- What you have to do -
Look through the listing for the word "from". Copy each line that has it.

· · ·

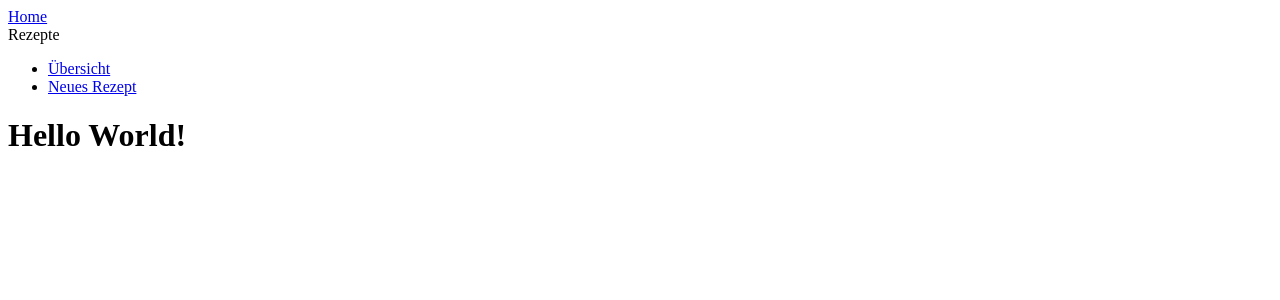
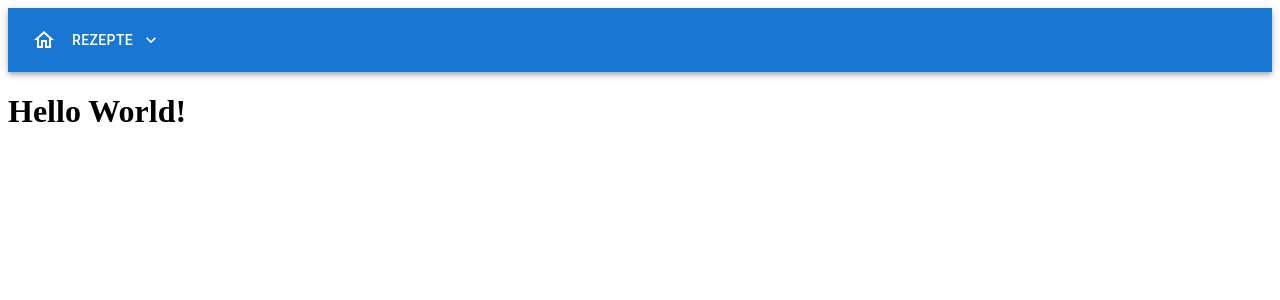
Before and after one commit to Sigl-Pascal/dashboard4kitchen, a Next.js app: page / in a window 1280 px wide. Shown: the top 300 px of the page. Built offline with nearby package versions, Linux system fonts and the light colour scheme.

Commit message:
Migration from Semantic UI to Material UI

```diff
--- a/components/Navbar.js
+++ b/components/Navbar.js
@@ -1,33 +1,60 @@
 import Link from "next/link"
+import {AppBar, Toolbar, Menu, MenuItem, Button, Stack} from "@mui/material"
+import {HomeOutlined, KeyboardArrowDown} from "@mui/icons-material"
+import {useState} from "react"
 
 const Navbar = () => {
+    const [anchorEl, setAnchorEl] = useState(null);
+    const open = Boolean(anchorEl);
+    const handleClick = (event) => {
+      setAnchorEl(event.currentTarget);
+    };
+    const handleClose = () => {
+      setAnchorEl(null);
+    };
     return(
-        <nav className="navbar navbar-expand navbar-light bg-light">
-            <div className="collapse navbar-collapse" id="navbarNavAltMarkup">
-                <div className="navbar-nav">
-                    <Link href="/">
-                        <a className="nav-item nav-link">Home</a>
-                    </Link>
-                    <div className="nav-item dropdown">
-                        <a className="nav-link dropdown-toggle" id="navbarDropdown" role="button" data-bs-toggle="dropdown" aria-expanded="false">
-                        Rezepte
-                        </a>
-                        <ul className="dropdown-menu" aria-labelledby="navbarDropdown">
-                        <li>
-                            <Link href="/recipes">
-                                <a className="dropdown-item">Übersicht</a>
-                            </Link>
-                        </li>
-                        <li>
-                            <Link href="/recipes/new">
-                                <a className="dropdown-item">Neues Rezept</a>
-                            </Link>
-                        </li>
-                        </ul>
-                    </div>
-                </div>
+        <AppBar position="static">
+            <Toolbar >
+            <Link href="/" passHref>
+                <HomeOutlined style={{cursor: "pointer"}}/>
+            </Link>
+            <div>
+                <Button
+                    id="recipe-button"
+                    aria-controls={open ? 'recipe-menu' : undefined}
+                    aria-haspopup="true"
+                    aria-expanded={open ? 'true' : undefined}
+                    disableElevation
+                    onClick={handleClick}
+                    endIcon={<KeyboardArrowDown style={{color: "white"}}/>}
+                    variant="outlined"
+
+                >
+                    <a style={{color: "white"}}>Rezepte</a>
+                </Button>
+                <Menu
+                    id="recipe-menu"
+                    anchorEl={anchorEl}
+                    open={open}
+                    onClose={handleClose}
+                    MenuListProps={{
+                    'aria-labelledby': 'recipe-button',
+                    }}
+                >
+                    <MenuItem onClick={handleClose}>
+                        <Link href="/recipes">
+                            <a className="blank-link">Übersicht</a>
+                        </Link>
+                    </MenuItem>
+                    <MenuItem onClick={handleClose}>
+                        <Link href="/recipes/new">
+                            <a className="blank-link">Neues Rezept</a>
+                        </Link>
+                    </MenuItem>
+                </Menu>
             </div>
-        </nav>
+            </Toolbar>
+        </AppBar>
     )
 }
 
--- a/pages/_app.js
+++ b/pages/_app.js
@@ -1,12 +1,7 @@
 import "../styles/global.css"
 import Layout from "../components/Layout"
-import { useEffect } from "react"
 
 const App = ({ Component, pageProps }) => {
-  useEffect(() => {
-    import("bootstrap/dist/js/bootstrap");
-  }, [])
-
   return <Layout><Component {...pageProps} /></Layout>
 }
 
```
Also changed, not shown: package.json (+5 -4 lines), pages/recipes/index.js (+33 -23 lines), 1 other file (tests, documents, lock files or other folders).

· · ·

- Exercise response -
Migration from Semantic UI to Material UI
 import Link from "next/link"
+import {AppBar, Toolbar, Menu, MenuItem, Button, Stack} from "@mui/material"
+import {HomeOutlined, KeyboardArrowDown} from "@mui/icons-material"
+import {useState} from "react"
 import Layout from "../components/Layout"
-import { useEffect } from "react"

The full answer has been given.